Thursday, July 20, 2017

The Beach Front: DUNKIRK

Christopher Nolan’s Dunkirk is a logistical triumph about a logistical nightmare. The film tells the story of one of World War II’s nerve-wracking retreats. It’s 1940. British and French forces are repelled from the mainland, trapped on the beaches of Dunkirk with nothing but the water behind them. Off in the distance, perhaps, they can almost convince themselves England can be seen. Alas, it’s so close, yet so far away, with hundreds of thousands of soldiers sitting ducks for the Nazi bombers thundering overhead and the encroaching Axis ground forces held back by Allied gunners behind makeshift sandbag perimeters. As the film unspools, the desperate stranded men look for ways to help speed up their rescue, while we know that help is on the way agonizingly slowly. Nolan’s film has something of a Hemingway spirit about it. Dialogue is terse, to the point. The narrative is in the details, the soft surf of the tides and sea foam, the oil and explosions, the eerie quiet in the air and the dirt under fingernails, the wet hair and panicked expressions betraying stiff-upper-lip duty-bound effort. Nolan, operating at the height of his filmmaking powers, marshals his resources to not so much tell any single man’s story, but to orchestrate an experience that’ll do the real stressful cacophony justice.

He shows us this war story by land, by sea, and by air. With a deft structural trick, he weaves together three distinct speeds and perspectives with which to pass through this historical moment. By land, the soldiers (like those played by Fionn Whitehead, Cillian Murphy, and Harry Styles) and their commander (Kenneth Branagh) fret and plan and hope while under constant threat of enemy fire as they await evacuation, a story taking place over a week. By sea, we find British citizen sailors called in to help speed up the transporting of the troops (an event tenderly memorialized from the homefront’s point of view in William Wyler’s 1942 classic Mrs. Miniver) because the Navy’s destroyers can’t approach the shallows near the beach. We follow one of the boats (captained by Mark Rylance) as its crew makes its way into battle with a sense of dutiful patriotism and a solemn desire to help, a journey there and (hopefully) back again that takes a day. By air, we find the air force, strategically sending a small squadron (led by Tom Hardy) to provide cover in the final stretch of the rescue effort, a crucial dogfight taking place over the course of an hour. Nolan, with his usual crisp, precise, and confident cross-cutting (think Inception’s dream layers, Interstellar’s time change, or Memento’s backwards-and-forwards design), tells these three actions simultaneously, cutting between them to heighten suspense and danger, often in clever matches – floods of water, rat-a-tat guns, grim expressions. 

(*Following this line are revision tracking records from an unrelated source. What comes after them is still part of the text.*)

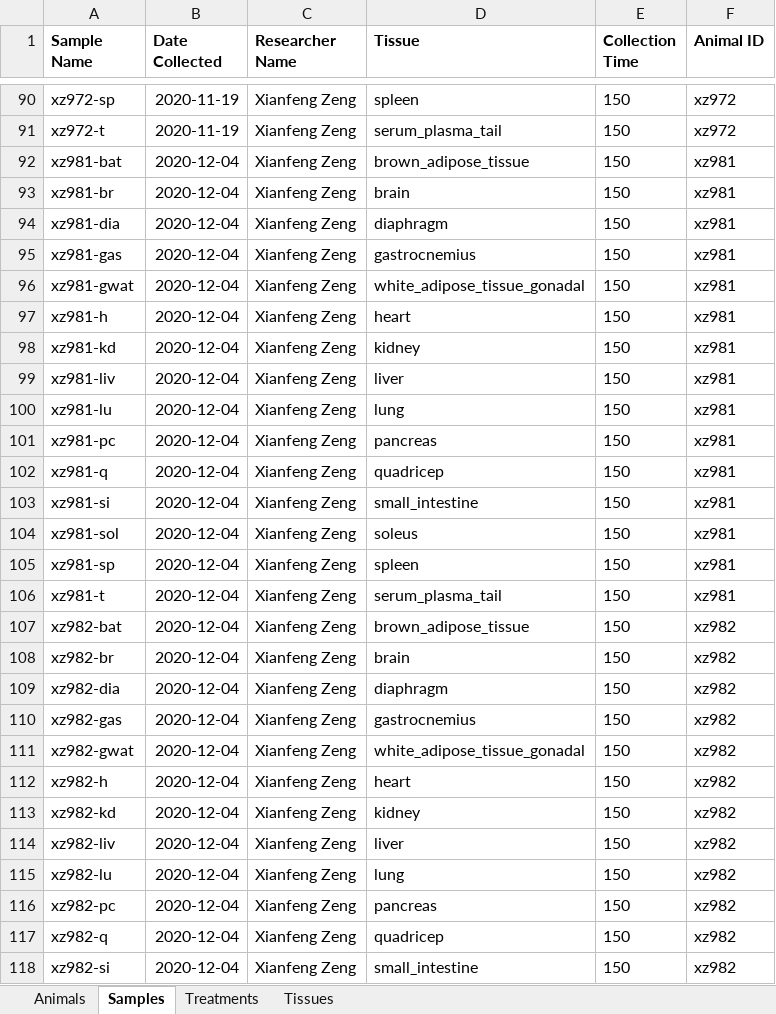
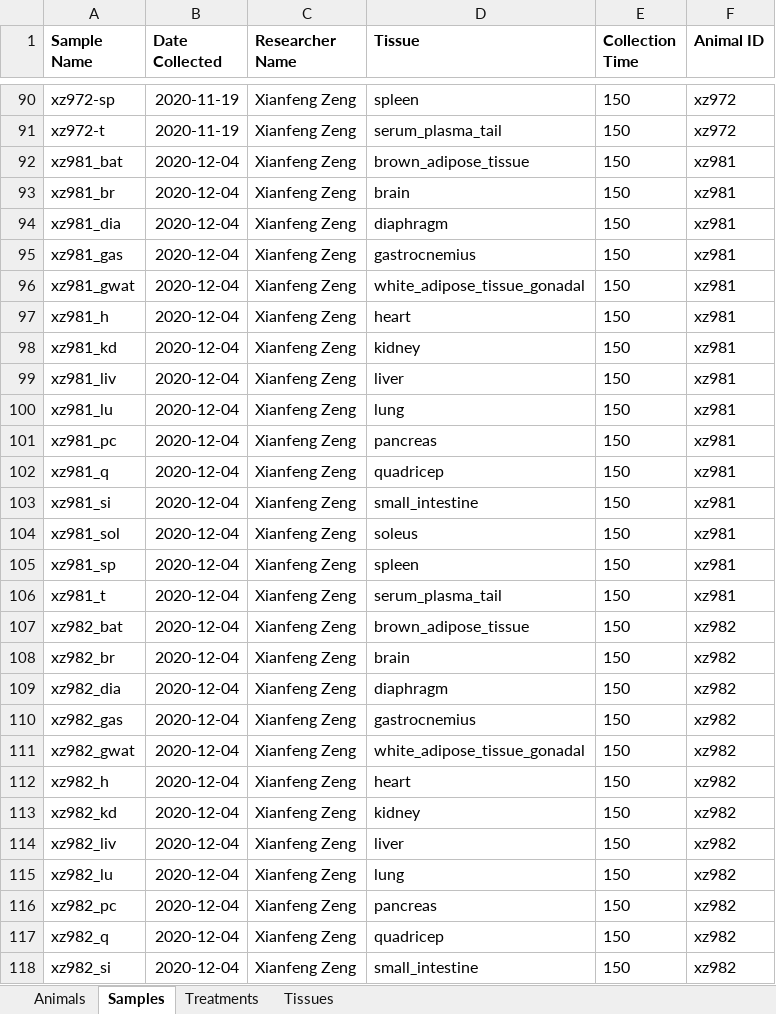
Before and after one commit to Princeton-LSI-ResearchComputing/tracebase, an Excel workbook: DataRepo/example_data/obob_fasted_ace_glycerol_3hb_citrate_eaa_fa_multiple_tracers/animal_sample_table.xlsx, sheet Samples, drawn as a sheet; only a part is shown, gaps mark what is left out; values as stored, in another font and other column widths than the file's, no borders; the diff covers the shown part only; the diff names each change by its address in the sheet, - before the commit and + after, or states it on an @@ line.

Commit message:
Debugging multitracer data load test.  There are still issues, but the fixes thus far implkemented include:
Corrected the concentrations delimiter.
Split up isocorr tests from accucor.
Changed create_tracer_label to got_or_create_tracer_label.  Existing tracer label records were not being found because of the way the filtering was done in tracer.py.
Fixed the filter scheme in tracer.py.
  - It was combining all the filters with "and", which eliminated valid matches.

Files checked in: DataRepo/example_data/obob_fasted_ace_glycerol_3hb_citrate_eaa_fa_multiple_tracers/animal_sample_table.xlsx DataRepo/models/tracer.py DataRepo/models/tracer_label.py DataRepo/tests/test_models.py DataRepo/utils/sample_table_loader.py
[skip ci]

```diff
--- a/DataRepo/example_data/obob_fasted_ace_glycerol_3hb_citrate_eaa_fa_multiple_tracers/animal_sample_table.xlsx (sheet Samples)
+++ b/DataRepo/example_data/obob_fasted_ace_glycerol_3hb_citrate_eaa_fa_multiple_tracers/animal_sample_table.xlsx (sheet Samples)
-A92 (Sample Name): xz981-bat
+A92 (Sample Name): xz981_bat
-A93 (Sample Name): xz981-br
+A93 (Sample Name): xz981_br
-A94 (Sample Name): xz981-dia
+A94 (Sample Name): xz981_dia
-A95 (Sample Name): xz981-gas
+A95 (Sample Name): xz981_gas
-A96 (Sample Name): xz981-gwat
+A96 (Sample Name): xz981_gwat
-A97 (Sample Name): xz981-h
+A97 (Sample Name): xz981_h
-A98 (Sample Name): xz981-kd
+A98 (Sample Name): xz981_kd
-A99 (Sample Name): xz981-liv
+A99 (Sample Name): xz981_liv
-A100 (Sample Name): xz981-lu
+A100 (Sample Name): xz981_lu
-A101 (Sample Name): xz981-pc
+A101 (Sample Name): xz981_pc
-A102 (Sample Name): xz981-q
+A102 (Sample Name): xz981_q
-A103 (Sample Name): xz981-si
+A103 (Sample Name): xz981_si
-A104 (Sample Name): xz981-sol
+A104 (Sample Name): xz981_sol
-A105 (Sample Name): xz981-sp
+A105 (Sample Name): xz981_sp
-A106 (Sample Name): xz981-t
+A106 (Sample Name): xz981_t
-A107 (Sample Name): xz982-bat
+A107 (Sample Name): xz982_bat
-A108 (Sample Name): xz982-br
+A108 (Sample Name): xz982_br
-A109 (Sample Name): xz982-dia
+A109 (Sample Name): xz982_dia
-A110 (Sample Name): xz982-gas
+A110 (Sample Name): xz982_gas
-A111 (Sample Name): xz982-gwat
+A111 (Sample Name): xz982_gwat
-A112 (Sample Name): xz982-h
+A112 (Sample Name): xz982_h
-A113 (Sample Name): xz982-kd
+A113 (Sample Name): xz982_kd
-A114 (Sample Name): xz982-liv
+A114 (Sample Name): xz982_liv
-A115 (Sample Name): xz982-lu
+A115 (Sample Name): xz982_lu
-A116 (Sample Name): xz982-pc
+A116 (Sample Name): xz982_pc
-A117 (Sample Name): xz982-q
+A117 (Sample Name): xz982_q
-A118 (Sample Name): xz982-si
+A118 (Sample Name): xz982_si
```
Also changed, not shown: 3 edited cells elsewhere in this sheet, 4 other files.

By the time the stories start to intersect, weaving details in and out, allowing us to see, say, a plane crash first as a moment from above, then floating next to it with another group of character’s later. Eventually, all three storylines converge, climax upon climax upon climax, every character’s peak danger and despair in the same moment of converging crescendos. This remarkably effective structure – experimental, but completely coherent in its logic and effects – is in service of an impeccably detailed recreation. Although the characters it focuses on are sketched quickly, fictional composite stand-ins for the masses of people involved and impacted, the overall sense of fastidious reenactment gives the film the historical weight under its immediacy. This is a lean, tense true-life thriller, every moment pulsing with the unforgiving tick, tick, tick of time running out (further emphasized by Hans Zimmer’s relentlessly simmering score). Shooting on film, and full IMAX film for many scenes, allows cinematographer Hoyte van Hoytema to craft shots of remarkable size and scale, with tangible texture and detailed grit, expansively filling the frame with eerie pale light, foreboding blank beaches, cavernous clear skies, and vast expanses of ocean. The men huddled against the forces of warfare are arranged in patterns and lines, formations and orders, holding steady to rules and regulations even in these desperate hours. 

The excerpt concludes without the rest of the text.